A photojournalist travels to hot spots and war zones to capture a picture and report a story. The job is risky and dangerous. For Canadian Paul Watson. it is also life-altering and haunting. The true story of one moment in time changed his life forever and occurred in Mogadishu, Somalia in 1993 and is preserved for posterity in Dan O’Brien’s moving tribute “The Body of an American” coming to startling life at Hartford Stage until Sunday, January 31.
Bearing witness to the civil war raging in Mogadishu, Watson is appalled by the sight of a mob of 200 dragging the body of an American soldier through the streets of the city, beating and spitting on it. As Watson pauses to frame the image, he clearly hears the voice of the victim, Sergeant William David Cleveland, announce “If you do this, I will own you forever.”
Hearing Cleveland’s voice as a ghost, Watson nevertheless snaps the shutter and takes the photo that will ultimately win him the Pulitzer Prize for Spot News Photography in 1994 and persuade President Clinton to change America’s foreign policy.
Years later playwright Dan O’Brien heard Watson on the NPR radio show Fresh Air, talking about his recently published book “Where War Lives” and reached out to connect by email.

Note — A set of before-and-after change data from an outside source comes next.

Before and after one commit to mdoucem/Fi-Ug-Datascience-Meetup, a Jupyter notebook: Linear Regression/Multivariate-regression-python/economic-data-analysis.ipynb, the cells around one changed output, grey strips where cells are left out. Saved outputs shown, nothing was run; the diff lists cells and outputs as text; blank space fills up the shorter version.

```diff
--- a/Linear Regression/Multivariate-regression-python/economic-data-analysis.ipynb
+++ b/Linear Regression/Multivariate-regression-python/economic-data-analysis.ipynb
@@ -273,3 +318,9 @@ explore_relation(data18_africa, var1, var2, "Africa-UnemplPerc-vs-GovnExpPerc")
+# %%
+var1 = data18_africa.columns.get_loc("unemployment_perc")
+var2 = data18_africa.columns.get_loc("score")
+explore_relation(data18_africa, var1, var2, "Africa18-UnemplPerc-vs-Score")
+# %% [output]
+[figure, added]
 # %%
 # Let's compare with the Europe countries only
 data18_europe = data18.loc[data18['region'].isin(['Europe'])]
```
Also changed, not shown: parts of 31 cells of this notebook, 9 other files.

Although Watson is loath to return messages, the two start a tentative online conversation. In 2010, O’Brien finds himself traveling to the Arctic to meet the elusive reporter in person and the reality of writing a play about their unusual friendship is finally born.

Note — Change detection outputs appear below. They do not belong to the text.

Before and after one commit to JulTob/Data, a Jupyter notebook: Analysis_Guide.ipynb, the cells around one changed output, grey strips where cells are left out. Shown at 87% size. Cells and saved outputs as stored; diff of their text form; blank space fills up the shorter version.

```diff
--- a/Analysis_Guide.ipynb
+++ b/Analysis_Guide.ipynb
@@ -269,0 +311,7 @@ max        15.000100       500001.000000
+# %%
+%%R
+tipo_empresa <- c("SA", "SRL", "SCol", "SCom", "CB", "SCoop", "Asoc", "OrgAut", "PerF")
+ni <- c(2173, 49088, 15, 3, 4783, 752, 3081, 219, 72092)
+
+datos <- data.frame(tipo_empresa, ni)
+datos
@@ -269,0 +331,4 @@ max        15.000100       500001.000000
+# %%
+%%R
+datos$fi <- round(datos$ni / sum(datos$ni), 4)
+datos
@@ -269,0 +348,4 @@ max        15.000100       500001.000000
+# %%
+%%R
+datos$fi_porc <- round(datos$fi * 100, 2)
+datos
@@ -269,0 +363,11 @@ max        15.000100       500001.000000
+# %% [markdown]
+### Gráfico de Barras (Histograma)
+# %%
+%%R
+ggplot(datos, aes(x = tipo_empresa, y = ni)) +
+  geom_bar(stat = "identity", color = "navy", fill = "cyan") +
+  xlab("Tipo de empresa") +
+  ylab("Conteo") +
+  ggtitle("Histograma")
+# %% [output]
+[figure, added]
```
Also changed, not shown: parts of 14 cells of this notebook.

With Michael Cumpsty as Watson and Michael Crane as O’Brien, “The Body of an American” is a shatteringly detailed narrative of the ghosts that trouble both men. Compelling insights are signposts, thanks to the intriguing projects designed by Alex Basco Koch, that mark the journey of the pair as they come to terms with life events. Jo Bonney directs this starkly human tale of ultimate acceptance and redemption.
For tickets ($25 and up), call the Hartford Stage, 50 Church Street, Hartford at 860-527-5151 or online at www.hartfordstage.org. Performances are Tuesday, Wednesday, Thursday and Sunday at 7:30 p.m., Friday and Saturday at 8 p.m. and Saturday and Sunday at 2 p.m.
Come discover how one moment in time, in this case one intensely seared photograph on a psyche, can have lasting repercussions even decades later.